Dr. Dobb's Journal sails into the sunset - yet again
Specialist programming site will post no new content
Programming journal and website Dr. Dobb's is ceasing publication of new content at the end of 2014.
Editor Andrew Binstock explains the decision by owners United Business Media to "sunset" the site, though all existing content will remain available.
Dr. Dobb’s Journal began as a newsletter published by Bob Albrecht and Dennis Allison in Menlo Park, California. It was devoted to Allison’s programming language Tiny BASIC. Its first issue in January 1976 was called Tiny BASIC Calisthenics and Orthodontia and subtitled Running Light without Overbyte. The name Dr. Dobb’s was invented as a a running together of “Don” and “Bob” by the paste-up artist, who thought Allison was called Don, according to this retrospective.
The first issue
The magazine grew to become a programming journal with a strong reputation and global readership. In the nineties it was a fat print publication stuffed with detailed articles on subjects including programming languages, techniques and algorithms, operating system internals, developer tools. Contributors included Allen Holub, Andrew Koenig, Herb Sutter, Scott Ambler, and the Reg’s own Verity Stob. It was also full of ads, but the rise of the internet meant that the attention of both developers and advertisers turned elsewhere and the last print edition was dated February 2009.
“R.I.P. Dr. Dobb’s” said contributor Eric Sink at the time; but Dr. Dobb's became a successful web publication, and according to Binstock its readership has been growing, with a record 10.3 million page views in 2014. Unfortunately revenue has declined, the reason given being turnover in sales staff and a shift in the advertising policies of key vendors.
As our page views show, the need for an independent site with in-depth articles, code, algorithms, and reliable product reviews is still very much present. And I will dearly miss that content. I wish I could point you to another site that does similar work, but alas, I know of none.

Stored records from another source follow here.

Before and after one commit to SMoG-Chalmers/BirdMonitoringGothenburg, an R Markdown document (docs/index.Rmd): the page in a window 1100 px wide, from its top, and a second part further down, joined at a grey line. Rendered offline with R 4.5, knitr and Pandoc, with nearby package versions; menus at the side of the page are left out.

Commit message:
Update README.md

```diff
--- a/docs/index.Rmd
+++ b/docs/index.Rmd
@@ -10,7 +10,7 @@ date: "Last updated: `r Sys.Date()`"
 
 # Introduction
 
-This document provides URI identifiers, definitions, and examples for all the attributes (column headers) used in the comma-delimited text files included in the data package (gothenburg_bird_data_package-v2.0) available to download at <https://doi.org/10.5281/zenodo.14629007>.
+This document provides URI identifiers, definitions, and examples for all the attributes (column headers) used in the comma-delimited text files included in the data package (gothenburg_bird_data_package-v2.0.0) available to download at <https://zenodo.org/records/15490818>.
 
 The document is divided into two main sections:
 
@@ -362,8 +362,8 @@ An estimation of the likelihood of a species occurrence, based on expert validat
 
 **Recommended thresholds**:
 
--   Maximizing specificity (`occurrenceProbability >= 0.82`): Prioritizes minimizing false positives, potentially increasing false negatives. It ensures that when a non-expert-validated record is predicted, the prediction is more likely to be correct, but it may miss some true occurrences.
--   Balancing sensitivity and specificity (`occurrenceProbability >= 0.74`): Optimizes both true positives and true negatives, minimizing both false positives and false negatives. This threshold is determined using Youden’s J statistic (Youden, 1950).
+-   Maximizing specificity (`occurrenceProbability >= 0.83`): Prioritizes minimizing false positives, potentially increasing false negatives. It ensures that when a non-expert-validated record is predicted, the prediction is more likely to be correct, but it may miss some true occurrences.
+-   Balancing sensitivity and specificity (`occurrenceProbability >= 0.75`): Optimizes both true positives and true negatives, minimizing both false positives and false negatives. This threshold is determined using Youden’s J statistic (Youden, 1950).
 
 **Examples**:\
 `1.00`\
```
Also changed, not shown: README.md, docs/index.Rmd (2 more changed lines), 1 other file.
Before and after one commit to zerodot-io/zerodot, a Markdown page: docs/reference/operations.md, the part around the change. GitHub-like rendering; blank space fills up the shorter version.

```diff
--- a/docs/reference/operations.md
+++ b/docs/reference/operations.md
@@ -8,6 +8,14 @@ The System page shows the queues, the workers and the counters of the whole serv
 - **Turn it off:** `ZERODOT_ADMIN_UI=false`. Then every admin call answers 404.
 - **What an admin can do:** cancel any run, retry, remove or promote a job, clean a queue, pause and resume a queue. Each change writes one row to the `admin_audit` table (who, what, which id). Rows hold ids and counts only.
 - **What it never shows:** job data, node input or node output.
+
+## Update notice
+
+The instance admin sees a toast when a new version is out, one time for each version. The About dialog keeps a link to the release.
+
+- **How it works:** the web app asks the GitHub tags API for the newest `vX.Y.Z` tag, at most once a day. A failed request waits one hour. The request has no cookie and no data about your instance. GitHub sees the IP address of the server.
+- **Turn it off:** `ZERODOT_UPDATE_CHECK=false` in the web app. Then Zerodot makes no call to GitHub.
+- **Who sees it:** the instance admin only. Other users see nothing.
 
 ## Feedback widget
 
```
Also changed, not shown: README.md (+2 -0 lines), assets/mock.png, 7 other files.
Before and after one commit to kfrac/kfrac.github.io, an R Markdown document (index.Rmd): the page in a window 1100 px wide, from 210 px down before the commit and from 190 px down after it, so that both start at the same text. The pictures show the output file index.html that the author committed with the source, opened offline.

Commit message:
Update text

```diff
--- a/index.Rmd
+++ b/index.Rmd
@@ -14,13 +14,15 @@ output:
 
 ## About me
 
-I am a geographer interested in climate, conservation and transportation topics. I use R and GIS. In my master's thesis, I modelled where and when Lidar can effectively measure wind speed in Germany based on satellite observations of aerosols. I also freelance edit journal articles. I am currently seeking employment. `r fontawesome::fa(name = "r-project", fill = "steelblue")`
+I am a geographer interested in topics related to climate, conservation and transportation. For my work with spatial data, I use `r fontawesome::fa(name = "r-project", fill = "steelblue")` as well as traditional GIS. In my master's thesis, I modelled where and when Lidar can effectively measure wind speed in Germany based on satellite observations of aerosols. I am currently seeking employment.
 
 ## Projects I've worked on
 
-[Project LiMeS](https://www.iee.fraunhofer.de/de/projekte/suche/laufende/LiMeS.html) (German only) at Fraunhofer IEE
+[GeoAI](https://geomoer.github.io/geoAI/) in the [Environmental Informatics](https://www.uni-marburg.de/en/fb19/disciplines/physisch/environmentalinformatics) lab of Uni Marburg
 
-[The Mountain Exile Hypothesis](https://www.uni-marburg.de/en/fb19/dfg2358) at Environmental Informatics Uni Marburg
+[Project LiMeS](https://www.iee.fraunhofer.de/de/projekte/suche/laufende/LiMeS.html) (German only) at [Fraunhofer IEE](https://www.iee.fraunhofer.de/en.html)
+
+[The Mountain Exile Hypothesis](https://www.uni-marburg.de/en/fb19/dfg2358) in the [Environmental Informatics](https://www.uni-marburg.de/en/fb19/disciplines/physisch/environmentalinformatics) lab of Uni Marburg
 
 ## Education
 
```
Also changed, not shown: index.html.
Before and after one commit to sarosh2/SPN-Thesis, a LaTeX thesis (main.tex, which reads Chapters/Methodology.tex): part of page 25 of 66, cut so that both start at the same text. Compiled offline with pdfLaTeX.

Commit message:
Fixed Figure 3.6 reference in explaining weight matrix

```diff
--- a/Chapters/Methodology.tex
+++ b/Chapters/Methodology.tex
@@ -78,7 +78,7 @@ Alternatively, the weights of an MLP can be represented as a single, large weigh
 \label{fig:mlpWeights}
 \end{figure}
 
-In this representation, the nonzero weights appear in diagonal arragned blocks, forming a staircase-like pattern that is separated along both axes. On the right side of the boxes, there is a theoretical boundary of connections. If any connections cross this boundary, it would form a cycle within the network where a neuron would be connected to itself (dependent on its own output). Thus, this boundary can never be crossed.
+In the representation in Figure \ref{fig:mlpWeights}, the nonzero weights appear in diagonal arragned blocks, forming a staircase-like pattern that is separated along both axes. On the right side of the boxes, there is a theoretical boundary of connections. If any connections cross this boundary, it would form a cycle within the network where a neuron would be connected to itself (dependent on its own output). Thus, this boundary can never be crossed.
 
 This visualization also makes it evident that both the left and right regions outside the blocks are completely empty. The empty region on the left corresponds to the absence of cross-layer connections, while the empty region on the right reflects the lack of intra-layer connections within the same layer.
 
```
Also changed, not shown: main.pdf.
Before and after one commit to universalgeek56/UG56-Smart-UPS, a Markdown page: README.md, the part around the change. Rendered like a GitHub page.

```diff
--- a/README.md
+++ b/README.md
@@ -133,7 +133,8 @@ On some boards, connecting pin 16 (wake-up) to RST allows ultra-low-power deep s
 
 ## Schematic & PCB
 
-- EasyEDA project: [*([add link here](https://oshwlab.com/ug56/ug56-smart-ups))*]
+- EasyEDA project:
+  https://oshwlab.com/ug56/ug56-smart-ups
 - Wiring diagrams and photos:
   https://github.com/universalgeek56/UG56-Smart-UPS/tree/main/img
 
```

In its heyday DDJ had so much in-depth content that finding time to read all the good stuff before the next one plopped on the doormat could be a struggle. It will be missed. ®